In Tuesday's post "Google Ventures' next big bet: Weather insurance (GOOG)" I said:
We had a few mentions of WeatherBill early in this blog's life but I couldn't figure out how to make money off their output, it looks like a product made for selling, not for buying....I purloined the "product made for selling, not for buying" bit from an insurance man who evaluated every insurance product on the basis of whether he would use it to insure his own business or if he would underwrite it for his agents to sell. A very handy mental map. You'll see why that line came to mind in this post from Greentech:
The startup says it will help farmers insure against bad weather.
WeatherBill says it will use probability to insure farmers against the unexpected.
The question now is which side -- certainty or chaos -- will win.
The company, which received a $42 million injection from Google Ventures, Khosla Ventures, NEA and others today, has produced a product called Total Weather Insurance. In a nutshell, it exploits the magic of probabilistic computing, the underlying technology of Google and other search engines, to predict weather patterns and help farmers plan accordingly.
The company's algorithms continually examine streams of incoming weather data, past history, local conditions and other factors to devise a personalized insurance policy for a farmer. Then, if the farmer experiences unusual amounts of rain or snow, or a lengthy drought, WeatherBill pays the claim automatically. (Last year we predicted Google would shift its green investments toward technologies that took advantage of its expertise in probability.) Founders David Friedberg and Siraj Khaliq came from Google.
The company charges $15 to $75 per acre per policy. Here's an example of how it might work. Let's say a farmer buys drought coverage for $10 an acre for the month of July.
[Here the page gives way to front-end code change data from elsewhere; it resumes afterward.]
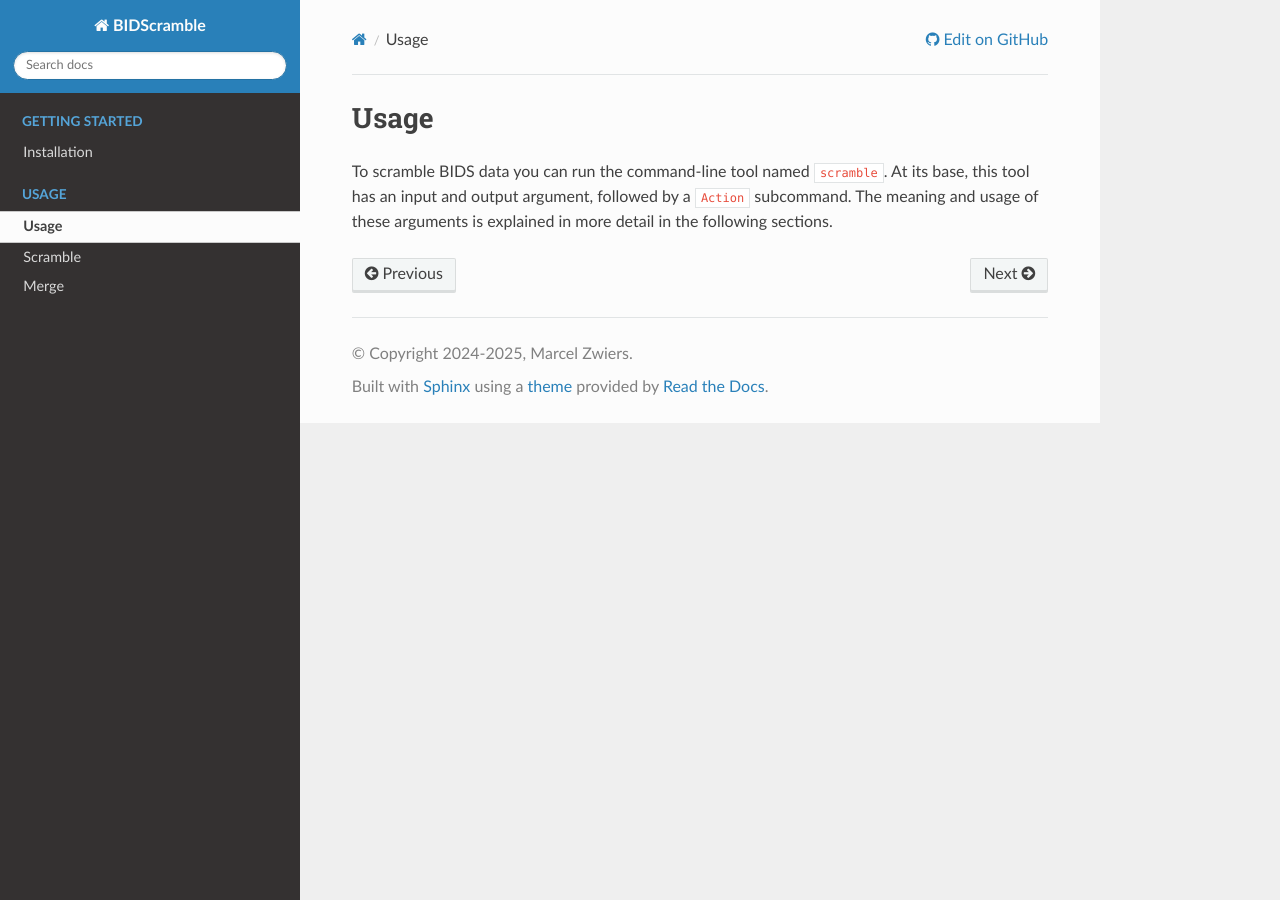
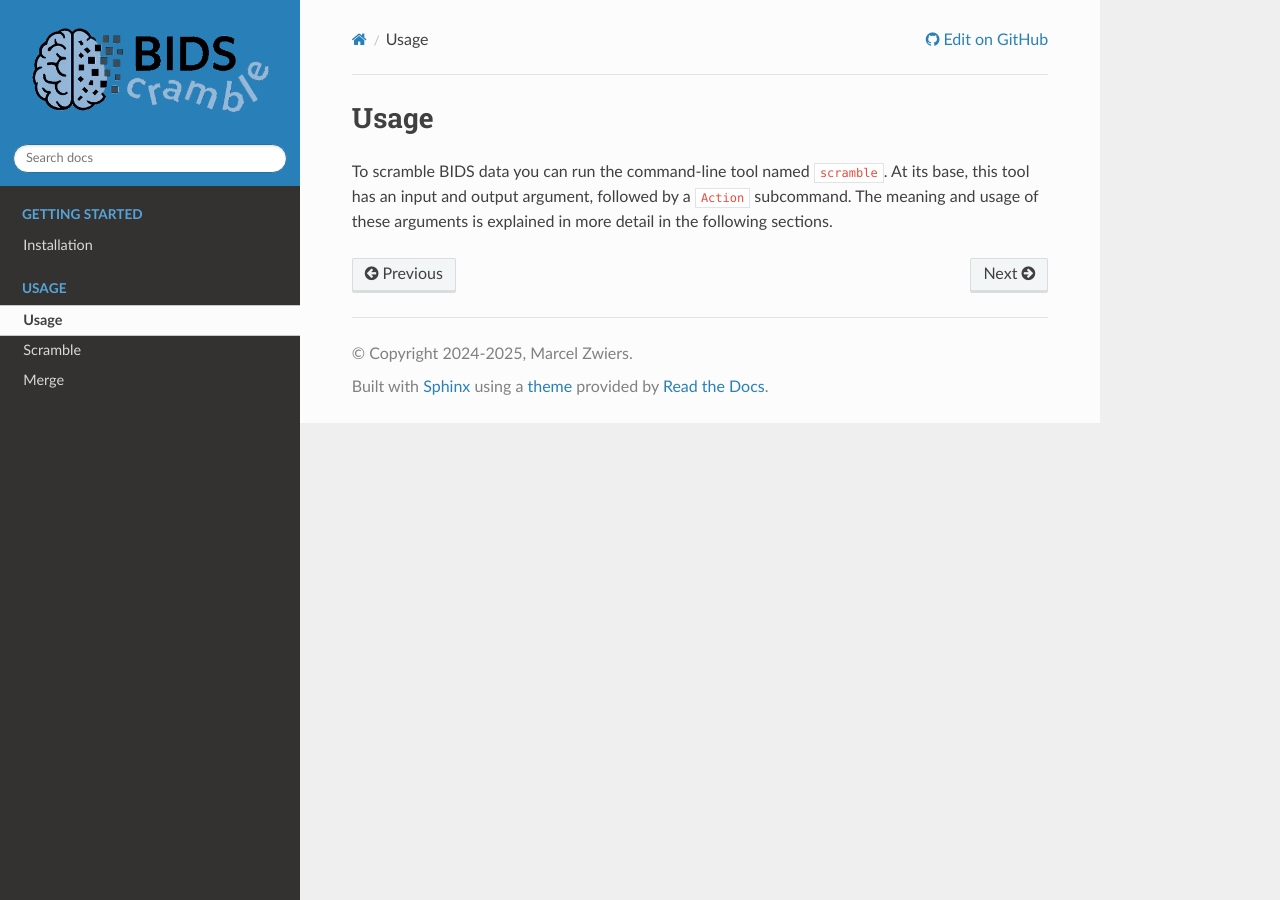
Before and after one commit to Donders-Institute/bidscramble, a Sphinx documentation site: the page built from docs/usage.rst, in a window 1280 px wide. Built offline with Sphinx 7.4.7 and the Read the Docs theme 3.1.0, drawn with Linux system fonts in a browser that asks for light colours.

Commit message:
Doc tweaks

```diff
--- a/docs/conf.py
+++ b/docs/conf.py
@@ -72,4 +72,8 @@ html_context = {
 
 html_static_path = ['_static']
 # html_favicon     = "./_static/bidscramble_logo.png"
-# html_logo        = "./_static/bidscramble_logo_small.png"
+html_logo        = "./_static/bidscramble_logo_dark.png"
+html_theme_options = {
+    'logo_only': True,  # Only show logo (no project name)
+    # 'display_version': False,  # Optional: Hide version
+}
```
Also changed, not shown: README.rst (+6 -1 lines), docs/_static/bidscramble_logo_dark.png (added), 1 other file.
The farmer under this policy might get $100 per acre if rainfall is 2.31 inches less than normal, and $50 an acre if it is 1.15 inches less than normal. Premiums are calculated on the likelihood of loss. But what if nothing bad happens: the accumulation of those premium payments indicates why WeatherBill opts to be an insurer rather than a company that provides weather forecasting and planning services.
“Nine years ago we had a very dry growing season in rural Ohio. A year later we experienced 14 inches of rain in 10 days. The flip flop of weather from one year to the next is the biggest challenge farmers face,” said Steve Wolters, a farmer growing corn, soybean and wheat in Celina, Ohio in a prepared statement. “It makes sense to me to take advantage of WeatherBill’s automated weather insurance programs that pinpoint the weather conditions expected to affect my land and pay me if they happen."
Insurance, of course, is a cash cow. The millions of acres controlled by large agribusiness firms mean that the market potential is huge. How many times have you collected on your homeowner's policy or auto policy? Warren Buffett made a substantial portion of his fortune through insurance. When I practiced law, I felt I could have done my job more efficiently if I owned a parrot that was trained to say, 'Coverage denied.'
Traditional insurance, however, avoids assuming one type of risk like the plague: acts of God, otherwise known as earthquakes, lighting, tornadoes and bad weather. WeatherBill assumes some of these risks. The company also notes that 90 percent of crop losses around the world are caused by inclement weather. And the recent droughts in Ukraine and floods in Australia underscore that weather is getting wackier as the climate changes....MORE including some sharp comments.That last sentence is troubling because:
a) "Wackiness" is the exact opposite of what insurers look for, it reduces them to being just another punter on one side or the other of a bet.
b) Not even AGW-rabid climatologists are claiming that the weather in 2010 is the result of the 7/10 degree C rise in average world temperature over the last century. At most an actual scientist might pitch the line that "X" weather is "consistent with" some model or other.
c) In the case of the Russian/Ukraine heat wave of last summer NOAA a seriously AGW bunch said:
...The Russian heat wave of 2010 has been an extreme and abrupt event. The July heat did not simply follow on the heals of a sequence of progressively warmer summers over recent decades, but stands out as a discrete event that is reminiscent of the often sharp year-to-year swings in this region's July surface temperatures during the last 130 years. In many ways,the heat wave is a "black swan" event in that it is well beyond the normal expectations in the instrumental record....The part between the ellipses is worth a read.
....Despite this strong evidence for a warming planet, greenhouse gas forcing fails to explain the 2010 heat wave over western Russia. The natural process of atmospheric blocking, and the climate impacts induced by such blocking, are the principal cause for this heat wave. It is not known whether, or to what exent, greenhouse gas emissions may affect the frequency or intensity of blocking during summer. It is important to note that observations reveal no trend in a daily frequency of July blocking over the period since 1948, nor is there an appreciable trend in the absolute values of upper tropospheric summertime heights over western Russia for the period since 1900.....
And contrary to what some were saying last August the Pakistani floods were probably weather not climate.
See "Rogue storm system caused Pakistan floods that left millions homeless" at EurekAlert.
So if you are paying insurance premiums based on global warming, whether to WeatherBill or the more sophisticated marketers at MunichRe, you may be violating M*A*S*H's Radar O'Reilly's first rule of poker:
"When I lose I like to know why."